Assignment: Return all lines of the listing below that carry the word "html".

Entries provided:
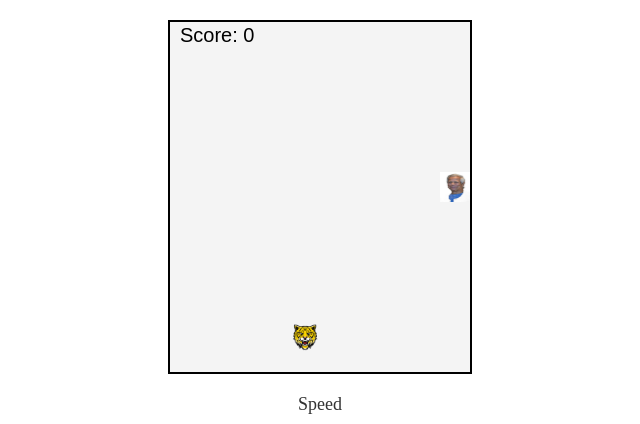
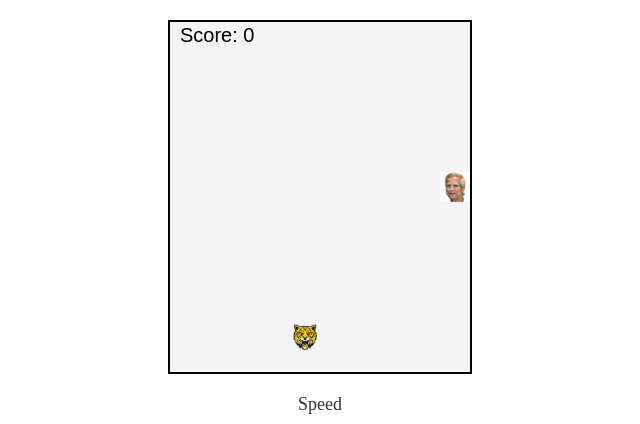
Before and after one commit to tometo71/hungry-tiger, a plain HTML site: page index.html in a window 1280 px wide. Shown: the top 424 px of the page, 320-960 px from the left. Drawn offline with Linux system fonts and the light colour scheme.

Commit message:
Update index.html

```diff
--- a/index.html
+++ b/index.html
@@ -87,7 +87,7 @@ const ctx = canvas.getContext("2d");
 const tigerImg = new Image(); // সাপের ইমেজের পরিবর্তে বাঘের ইমেজ
 const foodImg = new Image();
 tigerImg.src = "52.png";  // বাঘের কাস্টম ইমেজ
-foodImg.src = "92.jpg";    // খাবারের ইমেজ
+foodImg.src = "98.jpg";    // খাবারের ইমেজ
 
 const eatSound = new Audio("sound2.mp3");
 const tigerSound = new Audio("sound.mp3");  // সাপের সাউন্ডের পরিবর্তে বাঘের সাউন্ড
```
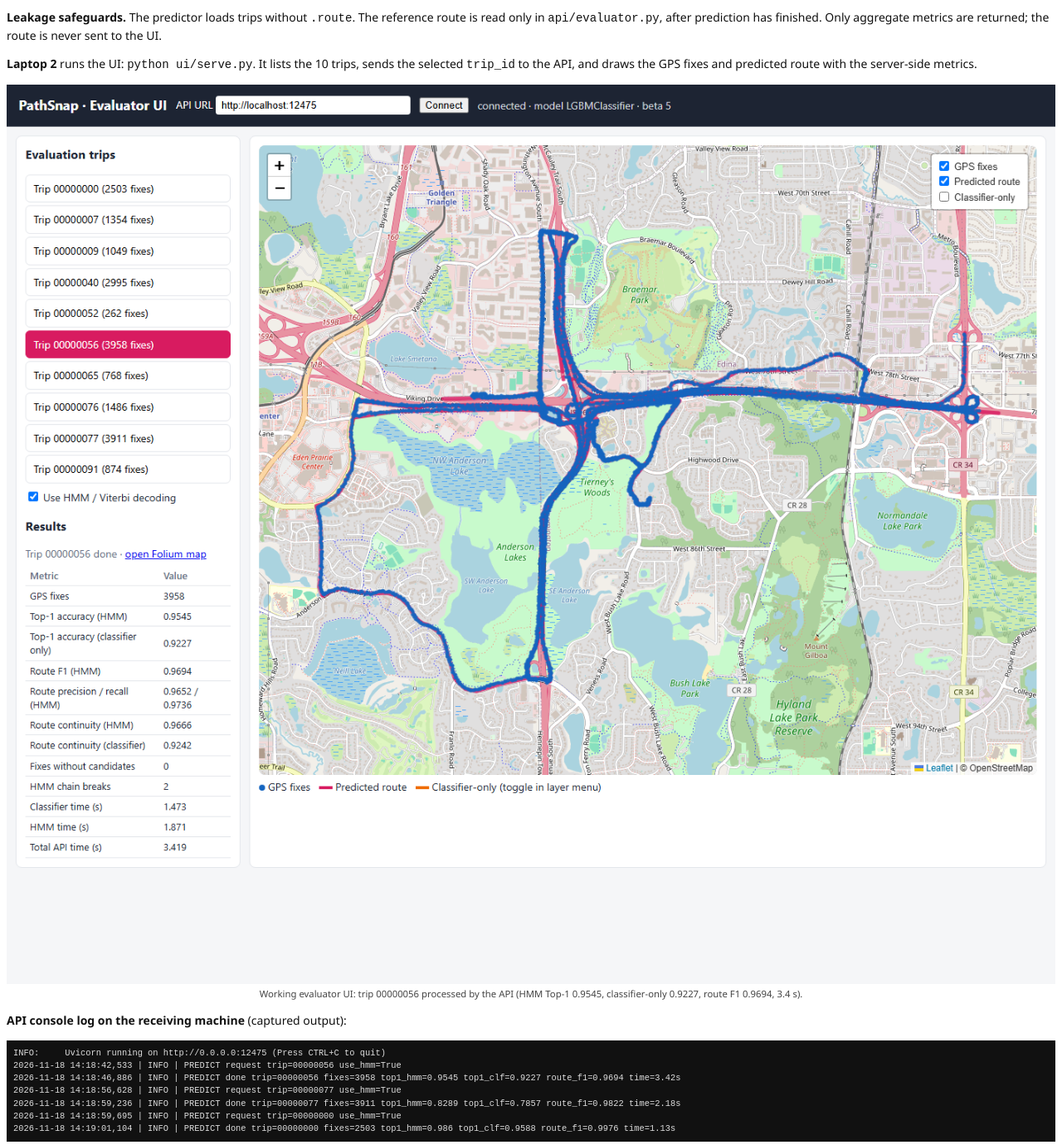
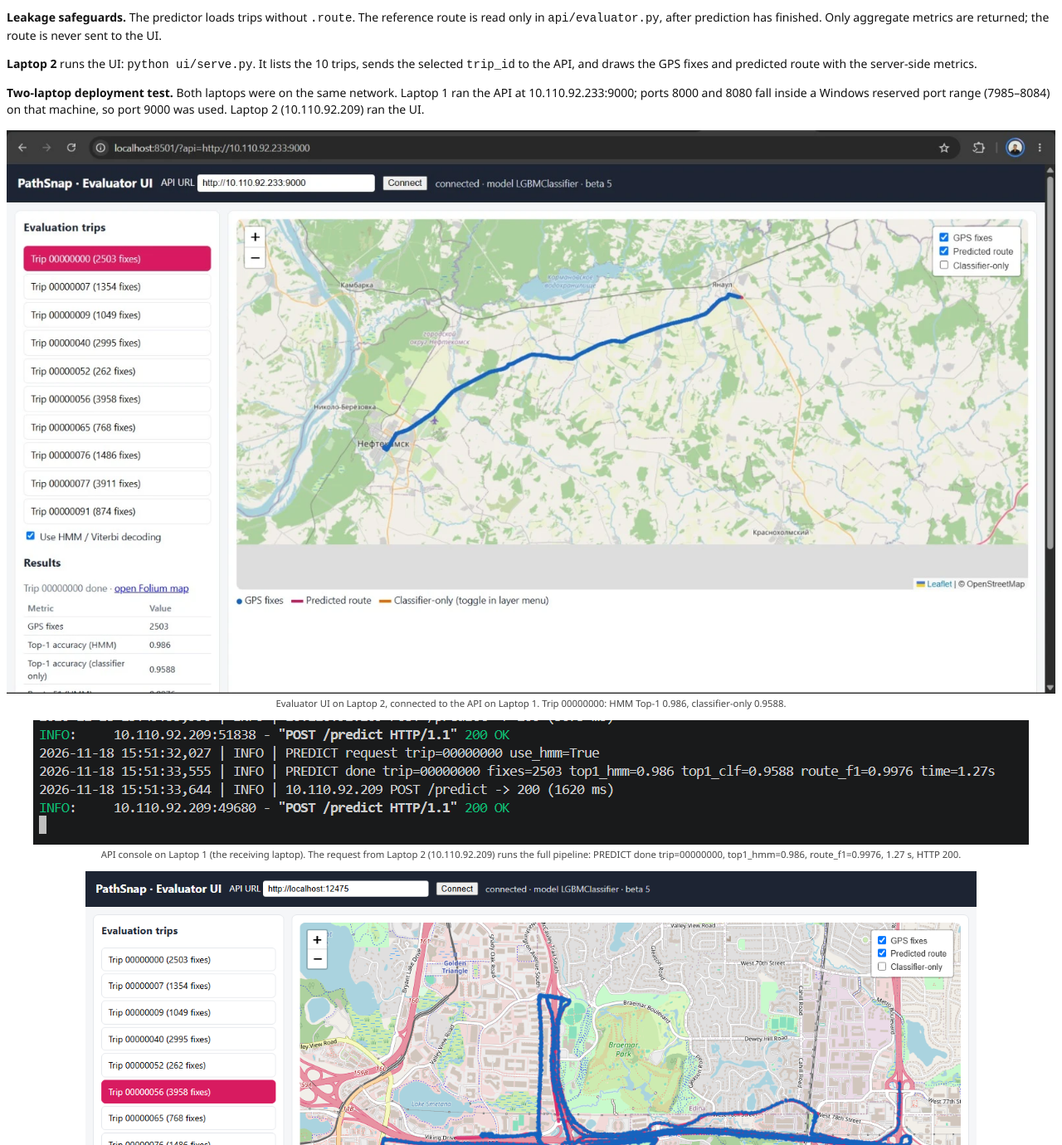
Before and after one commit to SunayHegde/ML-Hackathon, a plain HTML site: page report/report.html in a window 1280 px wide. Shown: the part 10620-12000 px from the top of the page at 83% size. Drawn offline with Linux system fonts and the light colour scheme.

Commit message:
Report: add real two-laptop deployment screenshots (UI on laptop 2, API log on laptop 1)
Co-Authored-By: Claude Opus 5.5 <noreply@anthropic.com>

```diff
--- a/report/report.html
+++ b/report/report.html
@@ -190,8 +190,11 @@ Viterbi recurrence: <code>δ<sub>t</sub>(j) = e<sub>t</sub>(j) + max<sub>i</sub>
 </ul>
 <p><b>Leakage safeguards.</b> The predictor loads trips without <code>.route</code>. The reference route is read only in <code>api/evaluator.py</code>, after prediction has finished. Only aggregate metrics are returned; the route is never sent to the UI.</p>
 <p><b>Laptop 2</b> runs the UI: <code>python ui/serve.py</code>. It lists the 10 trips, sends the selected <code>trip_id</code> to the API, and draws the GPS fixes and predicted route with the server-side metrics.</p>
-<img src="img/ui.png"><p class="cap">Working evaluator UI: trip 00000056 processed by the API (HMM Top-1 0.9545, classifier-only 0.9227, route F1 0.9694, 3.4 s).</p>
-<p><b>API console log on the receiving machine</b> (captured output):</p>
+<p><b>Two-laptop deployment test.</b> Both laptops were on the same network. Laptop 1 ran the API at 10.110.92.233:9000; ports 8000 and 8080 fall inside a Windows reserved port range (7985–8084) on that machine, so port 9000 was used. Laptop 2 (10.110.92.209) ran the UI.</p>
+<img src="img/ui_laptop2.webp"><p class="cap">Evaluator UI on Laptop 2, connected to the API on Laptop 1. Trip 00000000: HMM Top-1 0.986, classifier-only 0.9588.</p>
+<img src="img/api_laptop1.png"><p class="cap">API console on Laptop 1 (the receiving laptop). The request from Laptop 2 (10.110.92.209) runs the full pipeline: PREDICT done trip=00000000, top1_hmm=0.986, route_f1=0.9976, 1.27 s, HTTP 200.</p>
+<img src="img/ui.png" style="width:85%"><p class="cap">Additional run of the same UI: trip 00000056 (HMM Top-1 0.9545, classifier-only 0.9227, route F1 0.9694, 3.4 s).</p>
+<p><b>API console log from additional test requests</b> (captured output):</p>
 <pre>INFO:     Uvicorn running on http://0.0.0.0:12475 (Press CTRL+C to quit)
 2026-11-18 14:18:42,533 | INFO | PREDICT request trip=00000056 use_hmm=True
 2026-11-18 14:18:46,886 | INFO | PREDICT done trip=00000056 fixes=3958 top1_hmm=0.9545 top1_clf=0.9227 route_f1=0.9694 time=3.42s
```
Also changed, not shown: report/img/api_laptop1.png (added), report/img/ui_laptop2.webp (added), 1 other file.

Answer box:
Before and after one commit to tometo71/hungry-tiger, a plain HTML site: page index.html in a window 1280 px wide. Shown: the top 424 px of the page, 320-960 px from the left. Drawn offline with Linux system fonts and the light colour scheme.
Update index.html
--- a/index.html
+++ b/index.html
Before and after one commit to SunayHegde/ML-Hackathon, a plain HTML site: page report/report.html in a window 1280 px wide. Shown: the part 10620-12000 px from the top of the page at 83% size. Drawn offline with Linux system fonts and the light colour scheme.
--- a/report/report.html
+++ b/report/report.html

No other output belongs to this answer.